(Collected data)
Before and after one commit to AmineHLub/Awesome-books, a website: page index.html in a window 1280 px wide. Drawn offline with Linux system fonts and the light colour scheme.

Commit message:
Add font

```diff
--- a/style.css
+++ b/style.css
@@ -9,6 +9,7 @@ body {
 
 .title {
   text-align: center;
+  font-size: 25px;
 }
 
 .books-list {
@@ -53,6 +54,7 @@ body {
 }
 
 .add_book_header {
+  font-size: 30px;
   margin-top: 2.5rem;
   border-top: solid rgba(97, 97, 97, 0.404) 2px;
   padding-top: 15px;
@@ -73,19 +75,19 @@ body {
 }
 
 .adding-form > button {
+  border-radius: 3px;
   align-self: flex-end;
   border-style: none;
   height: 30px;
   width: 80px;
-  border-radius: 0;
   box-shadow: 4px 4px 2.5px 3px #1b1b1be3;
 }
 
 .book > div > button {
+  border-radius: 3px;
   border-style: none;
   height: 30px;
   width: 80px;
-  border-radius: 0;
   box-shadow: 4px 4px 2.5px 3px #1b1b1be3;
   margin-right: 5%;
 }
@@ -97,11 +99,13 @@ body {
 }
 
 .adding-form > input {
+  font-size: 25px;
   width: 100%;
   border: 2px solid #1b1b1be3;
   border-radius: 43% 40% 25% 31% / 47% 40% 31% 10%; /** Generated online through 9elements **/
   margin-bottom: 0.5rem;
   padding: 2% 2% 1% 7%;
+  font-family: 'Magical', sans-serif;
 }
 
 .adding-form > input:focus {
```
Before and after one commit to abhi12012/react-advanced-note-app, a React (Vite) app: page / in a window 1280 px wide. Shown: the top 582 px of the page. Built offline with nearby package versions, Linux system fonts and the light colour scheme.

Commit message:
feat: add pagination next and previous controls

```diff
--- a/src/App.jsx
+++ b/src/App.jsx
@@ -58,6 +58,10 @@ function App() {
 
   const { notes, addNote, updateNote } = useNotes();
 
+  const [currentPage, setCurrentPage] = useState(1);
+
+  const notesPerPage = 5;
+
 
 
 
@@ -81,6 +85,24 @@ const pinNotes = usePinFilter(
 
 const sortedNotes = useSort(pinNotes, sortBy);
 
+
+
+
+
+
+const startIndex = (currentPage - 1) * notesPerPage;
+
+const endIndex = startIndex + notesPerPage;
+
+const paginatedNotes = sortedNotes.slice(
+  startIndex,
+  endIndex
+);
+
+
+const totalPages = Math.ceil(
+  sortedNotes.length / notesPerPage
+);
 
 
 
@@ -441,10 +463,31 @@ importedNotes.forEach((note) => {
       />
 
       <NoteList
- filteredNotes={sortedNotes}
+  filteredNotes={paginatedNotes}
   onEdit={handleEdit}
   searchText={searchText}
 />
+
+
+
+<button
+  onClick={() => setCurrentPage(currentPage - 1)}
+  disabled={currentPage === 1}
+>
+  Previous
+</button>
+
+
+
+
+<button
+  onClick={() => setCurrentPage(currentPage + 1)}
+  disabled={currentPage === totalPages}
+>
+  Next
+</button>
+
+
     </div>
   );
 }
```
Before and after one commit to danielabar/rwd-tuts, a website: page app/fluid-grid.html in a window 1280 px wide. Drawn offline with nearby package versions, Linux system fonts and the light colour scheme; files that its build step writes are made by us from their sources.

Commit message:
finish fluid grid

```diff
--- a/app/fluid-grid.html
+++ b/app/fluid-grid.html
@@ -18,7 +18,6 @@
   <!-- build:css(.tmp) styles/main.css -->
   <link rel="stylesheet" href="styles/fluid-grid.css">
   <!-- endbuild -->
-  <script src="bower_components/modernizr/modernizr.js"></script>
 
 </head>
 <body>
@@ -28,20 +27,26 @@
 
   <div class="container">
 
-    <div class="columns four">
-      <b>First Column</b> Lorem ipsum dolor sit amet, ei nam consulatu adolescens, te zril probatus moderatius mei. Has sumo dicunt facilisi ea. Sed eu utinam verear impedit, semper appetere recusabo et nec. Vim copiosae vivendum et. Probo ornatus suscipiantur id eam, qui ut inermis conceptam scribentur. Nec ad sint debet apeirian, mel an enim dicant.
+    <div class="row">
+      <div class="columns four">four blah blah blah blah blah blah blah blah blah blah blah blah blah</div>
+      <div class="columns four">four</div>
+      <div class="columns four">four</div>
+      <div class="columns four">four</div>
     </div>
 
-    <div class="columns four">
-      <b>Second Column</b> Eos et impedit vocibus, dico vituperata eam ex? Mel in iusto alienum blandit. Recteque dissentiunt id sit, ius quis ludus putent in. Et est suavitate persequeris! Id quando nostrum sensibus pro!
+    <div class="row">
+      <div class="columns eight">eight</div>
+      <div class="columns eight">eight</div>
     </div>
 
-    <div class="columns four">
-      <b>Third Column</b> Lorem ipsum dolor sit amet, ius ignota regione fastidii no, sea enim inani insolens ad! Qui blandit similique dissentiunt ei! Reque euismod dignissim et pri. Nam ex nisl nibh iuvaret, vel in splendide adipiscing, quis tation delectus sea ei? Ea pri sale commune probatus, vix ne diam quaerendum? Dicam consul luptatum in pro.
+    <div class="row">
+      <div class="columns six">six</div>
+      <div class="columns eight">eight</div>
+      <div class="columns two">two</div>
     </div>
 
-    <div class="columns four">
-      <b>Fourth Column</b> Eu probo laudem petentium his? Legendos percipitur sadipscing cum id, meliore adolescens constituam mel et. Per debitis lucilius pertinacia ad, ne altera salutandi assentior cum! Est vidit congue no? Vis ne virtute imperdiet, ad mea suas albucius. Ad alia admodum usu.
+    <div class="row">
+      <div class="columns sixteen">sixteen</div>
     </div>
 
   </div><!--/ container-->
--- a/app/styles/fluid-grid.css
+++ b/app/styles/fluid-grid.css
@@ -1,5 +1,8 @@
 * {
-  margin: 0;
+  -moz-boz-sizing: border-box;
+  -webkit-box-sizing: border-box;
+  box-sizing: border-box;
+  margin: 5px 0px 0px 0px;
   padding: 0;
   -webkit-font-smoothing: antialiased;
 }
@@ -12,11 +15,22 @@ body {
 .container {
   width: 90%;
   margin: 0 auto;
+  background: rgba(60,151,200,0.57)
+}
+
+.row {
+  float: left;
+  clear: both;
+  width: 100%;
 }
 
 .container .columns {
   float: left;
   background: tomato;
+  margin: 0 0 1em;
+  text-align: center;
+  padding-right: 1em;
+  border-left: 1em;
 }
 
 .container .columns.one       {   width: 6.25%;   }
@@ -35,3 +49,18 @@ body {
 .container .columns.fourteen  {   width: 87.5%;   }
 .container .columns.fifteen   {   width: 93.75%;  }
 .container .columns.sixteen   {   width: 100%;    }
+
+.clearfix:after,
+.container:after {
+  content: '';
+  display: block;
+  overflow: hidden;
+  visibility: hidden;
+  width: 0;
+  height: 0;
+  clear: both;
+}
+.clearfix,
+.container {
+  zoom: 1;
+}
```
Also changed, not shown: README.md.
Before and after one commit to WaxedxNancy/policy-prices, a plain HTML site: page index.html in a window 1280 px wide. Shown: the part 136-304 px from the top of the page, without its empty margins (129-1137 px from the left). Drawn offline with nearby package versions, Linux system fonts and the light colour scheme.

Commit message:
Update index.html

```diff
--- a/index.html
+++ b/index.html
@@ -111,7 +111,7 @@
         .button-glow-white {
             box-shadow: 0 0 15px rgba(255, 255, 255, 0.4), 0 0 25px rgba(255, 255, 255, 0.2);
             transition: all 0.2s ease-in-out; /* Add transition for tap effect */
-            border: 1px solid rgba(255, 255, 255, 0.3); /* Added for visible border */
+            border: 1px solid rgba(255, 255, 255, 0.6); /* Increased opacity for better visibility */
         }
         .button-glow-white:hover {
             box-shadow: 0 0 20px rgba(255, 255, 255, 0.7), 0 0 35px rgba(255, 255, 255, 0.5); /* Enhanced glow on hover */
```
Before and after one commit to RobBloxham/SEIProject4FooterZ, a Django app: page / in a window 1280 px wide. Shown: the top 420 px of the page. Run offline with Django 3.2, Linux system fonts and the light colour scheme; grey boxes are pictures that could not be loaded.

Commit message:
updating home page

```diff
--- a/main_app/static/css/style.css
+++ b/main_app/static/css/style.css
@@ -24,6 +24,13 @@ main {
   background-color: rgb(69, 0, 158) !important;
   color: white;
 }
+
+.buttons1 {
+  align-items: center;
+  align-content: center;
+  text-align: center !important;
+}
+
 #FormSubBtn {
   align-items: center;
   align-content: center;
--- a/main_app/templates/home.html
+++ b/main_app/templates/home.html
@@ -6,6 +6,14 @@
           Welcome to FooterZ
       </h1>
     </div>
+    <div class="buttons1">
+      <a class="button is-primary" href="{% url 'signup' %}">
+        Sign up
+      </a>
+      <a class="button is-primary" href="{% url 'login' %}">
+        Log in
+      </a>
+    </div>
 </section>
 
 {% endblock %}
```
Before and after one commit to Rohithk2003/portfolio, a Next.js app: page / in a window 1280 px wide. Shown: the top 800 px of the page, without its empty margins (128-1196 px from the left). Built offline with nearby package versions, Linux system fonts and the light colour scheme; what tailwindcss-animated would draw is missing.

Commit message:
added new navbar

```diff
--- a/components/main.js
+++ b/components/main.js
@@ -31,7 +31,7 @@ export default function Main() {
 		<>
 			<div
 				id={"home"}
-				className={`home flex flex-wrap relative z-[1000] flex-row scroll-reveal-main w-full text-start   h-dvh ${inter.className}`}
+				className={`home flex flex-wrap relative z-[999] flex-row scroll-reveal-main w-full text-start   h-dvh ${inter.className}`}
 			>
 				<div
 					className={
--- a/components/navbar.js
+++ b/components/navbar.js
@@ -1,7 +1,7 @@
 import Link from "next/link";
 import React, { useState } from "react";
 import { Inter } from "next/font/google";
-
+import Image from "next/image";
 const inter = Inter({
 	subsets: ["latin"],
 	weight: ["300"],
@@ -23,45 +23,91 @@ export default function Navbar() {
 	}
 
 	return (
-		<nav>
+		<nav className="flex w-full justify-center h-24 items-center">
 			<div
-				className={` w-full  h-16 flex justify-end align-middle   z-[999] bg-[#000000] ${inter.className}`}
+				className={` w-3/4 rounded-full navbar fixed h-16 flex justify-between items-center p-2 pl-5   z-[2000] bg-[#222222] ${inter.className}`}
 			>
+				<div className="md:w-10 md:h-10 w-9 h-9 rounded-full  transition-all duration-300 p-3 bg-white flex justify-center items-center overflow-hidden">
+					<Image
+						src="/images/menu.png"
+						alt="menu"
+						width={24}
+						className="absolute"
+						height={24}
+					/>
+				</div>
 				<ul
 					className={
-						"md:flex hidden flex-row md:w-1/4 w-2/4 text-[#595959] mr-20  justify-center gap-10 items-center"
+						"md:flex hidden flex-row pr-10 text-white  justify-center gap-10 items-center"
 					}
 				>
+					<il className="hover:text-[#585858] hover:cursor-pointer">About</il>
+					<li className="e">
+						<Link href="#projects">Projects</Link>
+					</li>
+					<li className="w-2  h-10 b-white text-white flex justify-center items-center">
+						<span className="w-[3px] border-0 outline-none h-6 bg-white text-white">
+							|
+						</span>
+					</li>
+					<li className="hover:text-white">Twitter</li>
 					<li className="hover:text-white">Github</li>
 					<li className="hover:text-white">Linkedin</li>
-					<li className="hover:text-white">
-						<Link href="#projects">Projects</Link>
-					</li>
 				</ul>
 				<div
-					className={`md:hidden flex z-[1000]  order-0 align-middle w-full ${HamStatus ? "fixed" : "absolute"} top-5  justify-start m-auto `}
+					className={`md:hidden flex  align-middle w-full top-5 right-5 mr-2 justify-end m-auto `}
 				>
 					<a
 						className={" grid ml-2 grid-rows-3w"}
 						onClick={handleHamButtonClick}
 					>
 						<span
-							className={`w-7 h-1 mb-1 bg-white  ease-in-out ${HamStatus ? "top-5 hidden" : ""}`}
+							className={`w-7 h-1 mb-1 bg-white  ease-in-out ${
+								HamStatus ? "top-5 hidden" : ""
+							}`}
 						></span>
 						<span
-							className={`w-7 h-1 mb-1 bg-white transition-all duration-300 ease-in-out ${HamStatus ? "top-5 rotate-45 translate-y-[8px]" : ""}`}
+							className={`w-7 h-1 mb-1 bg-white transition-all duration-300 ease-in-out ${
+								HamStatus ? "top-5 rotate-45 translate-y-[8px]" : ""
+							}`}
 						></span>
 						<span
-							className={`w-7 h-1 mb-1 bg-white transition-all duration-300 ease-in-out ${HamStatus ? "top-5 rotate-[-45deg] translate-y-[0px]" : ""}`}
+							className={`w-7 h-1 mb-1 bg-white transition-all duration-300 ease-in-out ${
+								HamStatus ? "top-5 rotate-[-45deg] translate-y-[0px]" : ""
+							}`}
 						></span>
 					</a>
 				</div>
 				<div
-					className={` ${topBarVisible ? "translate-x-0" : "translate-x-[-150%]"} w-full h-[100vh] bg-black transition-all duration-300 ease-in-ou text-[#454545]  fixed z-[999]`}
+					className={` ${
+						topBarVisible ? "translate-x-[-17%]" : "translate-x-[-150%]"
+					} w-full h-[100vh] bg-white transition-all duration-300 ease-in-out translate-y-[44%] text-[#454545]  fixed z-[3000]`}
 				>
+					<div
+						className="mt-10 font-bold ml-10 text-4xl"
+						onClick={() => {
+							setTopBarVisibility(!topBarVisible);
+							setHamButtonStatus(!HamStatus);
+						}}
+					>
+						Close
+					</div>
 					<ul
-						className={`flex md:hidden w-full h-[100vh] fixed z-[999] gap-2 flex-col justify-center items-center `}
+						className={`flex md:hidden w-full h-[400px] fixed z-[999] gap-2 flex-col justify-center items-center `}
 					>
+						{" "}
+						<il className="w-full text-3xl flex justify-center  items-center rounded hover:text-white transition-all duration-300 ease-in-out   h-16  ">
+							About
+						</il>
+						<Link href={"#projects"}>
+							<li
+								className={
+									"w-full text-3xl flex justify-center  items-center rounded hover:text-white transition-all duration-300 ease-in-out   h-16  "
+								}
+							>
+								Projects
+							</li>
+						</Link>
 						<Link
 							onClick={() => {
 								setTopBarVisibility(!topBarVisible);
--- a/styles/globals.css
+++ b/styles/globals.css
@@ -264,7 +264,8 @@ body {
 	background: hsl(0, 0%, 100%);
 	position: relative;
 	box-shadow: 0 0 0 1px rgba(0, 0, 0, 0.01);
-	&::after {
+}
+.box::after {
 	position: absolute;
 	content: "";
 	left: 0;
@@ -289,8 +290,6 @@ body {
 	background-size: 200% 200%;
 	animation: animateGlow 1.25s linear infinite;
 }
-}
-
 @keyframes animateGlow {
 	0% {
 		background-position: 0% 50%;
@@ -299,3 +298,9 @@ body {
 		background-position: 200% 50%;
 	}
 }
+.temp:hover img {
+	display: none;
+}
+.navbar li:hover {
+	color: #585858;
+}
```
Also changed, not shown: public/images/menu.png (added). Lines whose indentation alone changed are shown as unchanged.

__What this task involves__
Every line in the records above that contains the word "background" is to be copied out.

__Solution__
+  background: rgba(60,151,200,0.57)
   background: tomato;
   background-color: rgb(69, 0, 158) !important;
 	background: hsl(0, 0%, 100%);
 	background-size: 200% 200%;
 		background-position: 0% 50%;
 		background-position: 200% 50%;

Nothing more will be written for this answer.